One of the bad things that can happen in this situation is to have a big headsail start unfurling at the top. To prevent this one of our preparations was to lower and stow our 1100 sq-ft reaching headsail. It’s larger than our mainsail, definitely not fun for it to become undisciplined. Our also-new Solent jib is much smaller and safe from unfurling unless winds are much stronger, more than 60 knots. To be sure, Dorothy tightened the jib sheets.
The monohull sailboat to port of us found itself in difficulty, because their reacher headsail has come partially unfurled in the upper 1/3 of the luff. It was flapping noisily. This causes excess windage, causing the bow of the boat to blow off away from head to wind, putting enormous strain on the anchor system. The man and woman appeared on deck. He stood on the bow pulpit, without life vest or foul weather gear. They tried numerous techniques to corral the sail, without success. As innocent bystanders, we believed that they should lower the sail to the deck and lash it down. If the headsail halyard became jammed then they would be in a pickle. As wind piped up to 40 knots, and the top 1/3 of the leech of the headsail of the monohull is was flapping in the wind. If it should become shredded, then it would cause more problems. The owner turned on his engine and motored forward to relieve strain on the anchor. My adrenaline was surging just watching the drama. They had our sympathy. Later in the morning, the couple managed to find a lull in the wind, during which they unfurled then re-furled their headsail, and all seemed to be well.
Our friends Susan and Colin aboard the catamaran TABBY CAT, anchored just to port of us, had been watching the monohull drama. They suited up and lowered and stowed their reacher. They were wearing bright orange foul weather gear. He was wearing the trousers and she was wearing the jacket!
Last night (early this morning) at 0-dark-thirty, our anchor alarm sounded like a San Francisco Bay fog horn. We checked the chart on Steve’s iPad and the one on the laptop, and saw that as the wind blew for a short while from the ESE, the boat had moved out of the circle of safety. It had nothing to do with dragging anchor, just that it had been impossible to precisely mark where we dropped our anchor, and the circle of safety was slightly off center. Nice to know that the anchor alarm was working.

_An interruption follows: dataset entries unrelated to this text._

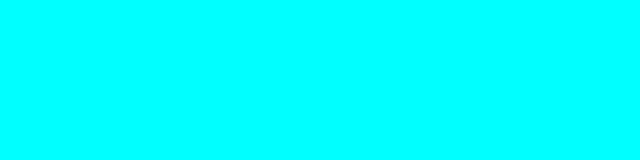
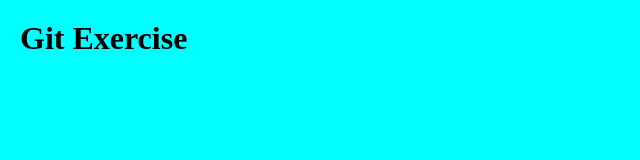
Before and after one commit to lisamareesimpson2000/Git-Exercise, a plain HTML site: page index.html in a window 1280 px wide. Shown: the whole page, without its empty margins (0-640 px from the left). Drawn offline with Linux system fonts and the light colour scheme.

Commit message:
added padding to h1

```diff
--- a/css/style.css
+++ b/css/style.css
@@ -8,3 +8,6 @@ body{
     width: 100%;
     height: 100%;
 }
+h1{
+    padding: 20px;
+}
--- a/index.html
+++ b/index.html
@@ -9,6 +9,6 @@
     <!-- <script src="main.js"></script> -->
 </head>
 <body>
-
+    <h1>Git Exercise</h1>
 </body>
 </html>
```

A large steel trader-type yacht, SIOME, owned by our friends Alan and Martha, had anchored behind us late last night. SIOME normally hangs on her mooring in Matauwhi Bay, so they must have decided that was too risky. This morning a big sport-fishing boat, much high windage, named ZEUS, anchored off of our starboard stern. Our friends Christine and Michel were aboard their 65-ft steel French schooner INIA and continue to ride quietly about 200m downwind of us.
The satellite image from the morning showed Cyclone LUSI breaking up as it crashed into New Zealand. Steve downloaded a new weather model which forecast 42 knots of wind, then slowly easing into the 30s and backing significantly during the next 24 hrs, about 10 degrees every 3 hours. This meant that the winds would become more northerly then northwesterly. We would have to re-anchor where there is protection from northwesterly winds forecast for tomorrow. The question then was: when should we make the move? We would be studying this issue throughout the day.